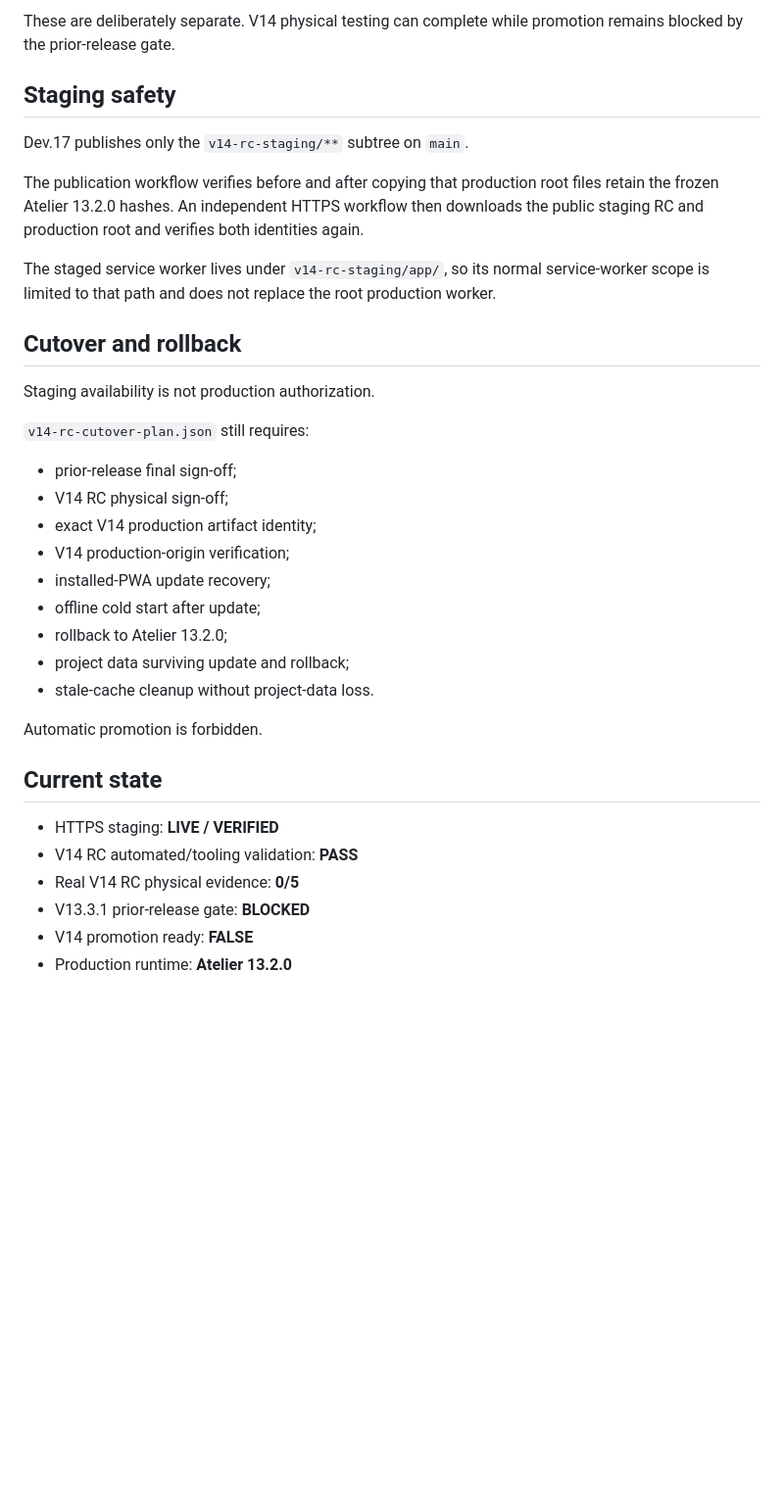
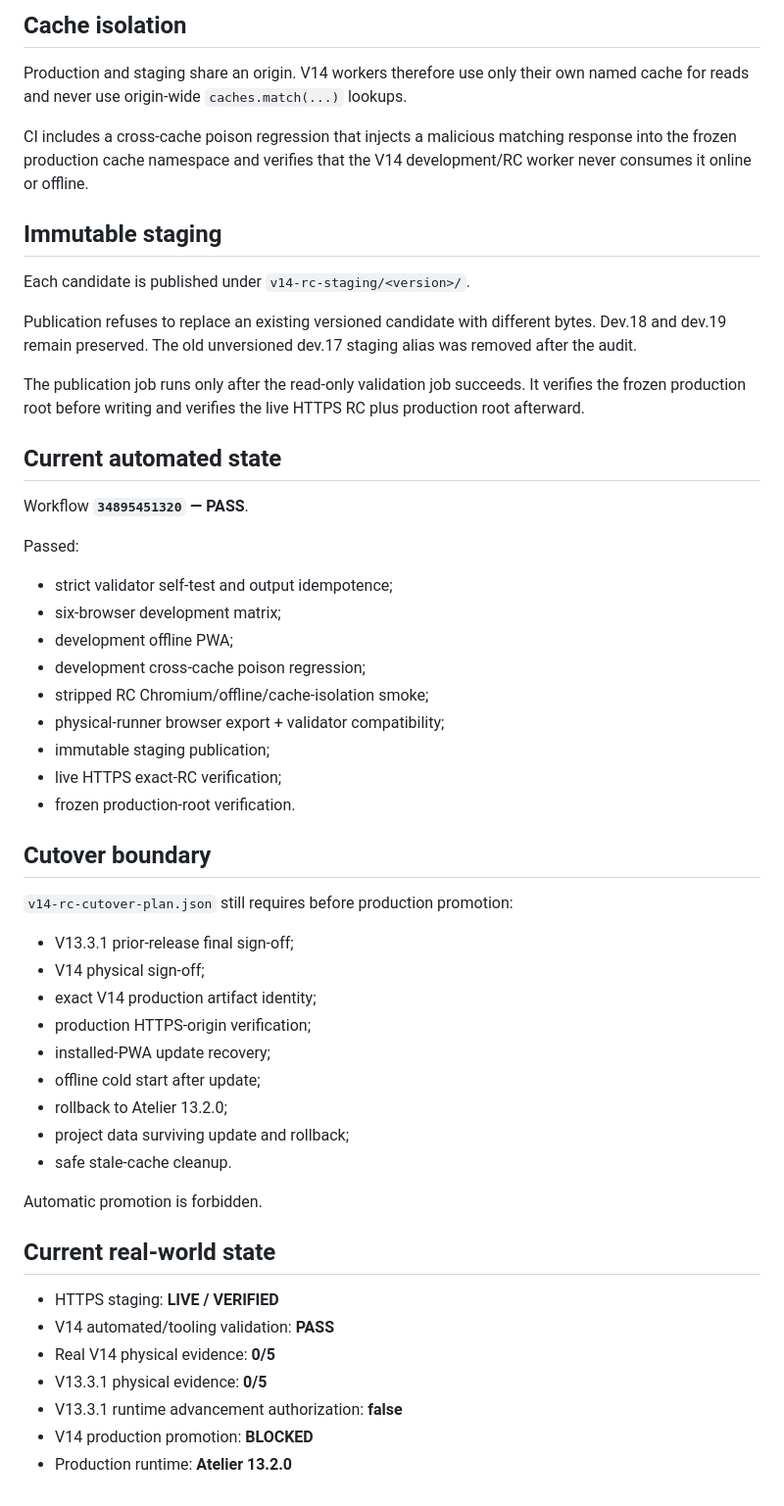
Before and after one commit to thiepn/atelier, a Markdown page: acceptance/V14_RC_CERTIFICATION.md, the part around one of its changes. Shown at 98% size. GitHub-like rendering; blank space fills up the shorter version.

```diff
--- a/acceptance/V14_RC_CERTIFICATION.md
+++ b/acceptance/V14_RC_CERTIFICATION.md
@@ -79,37 +75,56 @@ The validator reports:
 
-These are deliberately separate. V14 physical testing can complete while promotion remains blocked by the prior-release gate.
+## Cache isolation
 
-## Staging safety
+Production and staging share an origin. V14 workers therefore use only their own named cache for reads and never use origin-wide `caches.match(...)` lookups.
 
-Dev.17 publishes only the `v14-rc-staging/**` subtree on `main`.
+CI includes a cross-cache poison regression that injects a malicious matching response into the frozen production cache namespace and verifies that the V14 development/RC worker never consumes it online or offline.
 
-The publication workflow verifies before and after copying that production root files retain the frozen Atelier 13.2.0 hashes. An independent HTTPS workflow then downloads the public staging RC and production root and verifies both identities again.
+## Immutable staging
 
-The staged service worker lives under `v14-rc-staging/app/`, so its normal service-worker scope is limited to that path and does not replace the root production worker.
+Each candidate is published under `v14-rc-staging/<version>/`.
 
-## Cutover and rollback
+Publication refuses to replace an existing versioned candidate with different bytes. Dev.18 and dev.19 remain preserved. The old unversioned dev.17 staging alias was removed after the audit.
 
-Staging availability is not production authorization.
+The publication job runs only after the read-only validation job succeeds. It verifies the frozen production root before writing and verifies the live HTTPS RC plus production root afterward.
 
-`v14-rc-cutover-plan.json` still requires:
+## Current automated state
 
-- prior-release final sign-off;
-- V14 RC physical sign-off;
+Workflow **`34895451320` — PASS**.
+
+Passed:
+
+- strict validator self-test and output idempotence;
+- six-browser development matrix;
+- development offline PWA;
+- development cross-cache poison regression;
+- stripped RC Chromium/offline/cache-isolation smoke;
+- physical-runner browser export + validator compatibility;
+- immutable staging publication;
+- live HTTPS exact-RC verification;
+- frozen production-root verification.
+
+## Cutover boundary
+
+`v14-rc-cutover-plan.json` still requires before production promotion:
+
+- V13.3.1 prior-release final sign-off;
+- V14 physical sign-off;
 - exact V14 production artifact identity;
-- V14 production-origin verification;
+- production HTTPS-origin verification;
 - installed-PWA update recovery;
 - offline cold start after update;
 - rollback to Atelier 13.2.0;
 - project data surviving update and rollback;
-- stale-cache cleanup without project-data loss.
+- safe stale-cache cleanup.
 
 Automatic promotion is forbidden.
 
-## Current state
+## Current real-world state
 
 - HTTPS staging: **LIVE / VERIFIED**
-- V14 RC automated/tooling validation: **PASS**
-- Real V14 RC physical evidence: **0/5**
-- V13.3.1 prior-release gate: **BLOCKED**
-- V14 promotion ready: **FALSE**
+- V14 automated/tooling validation: **PASS**
+- Real V14 physical evidence: **0/5**
+- V13.3.1 physical evidence: **0/5**
+- V13.3.1 runtime advancement authorization: **false**
+- V14 production promotion: **BLOCKED**
 - Production runtime: **Atelier 13.2.0**
```
Also changed, not shown: other parts of acceptance/V14_RC_CERTIFICATION.md (+36 -40 lines).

**What to produce:**
Each line of the data that holds the word "replace" should be copied.

**Answer:**
-The staged service worker lives under `v14-rc-staging/app/`, so its normal service-worker scope is limited to that path and does not replace the root production worker.
+Publication refuses to replace an existing versioned candidate with different bytes. Dev.18 and dev.19 remain preserved. The old unversioned dev.17 staging alias was removed after the audit.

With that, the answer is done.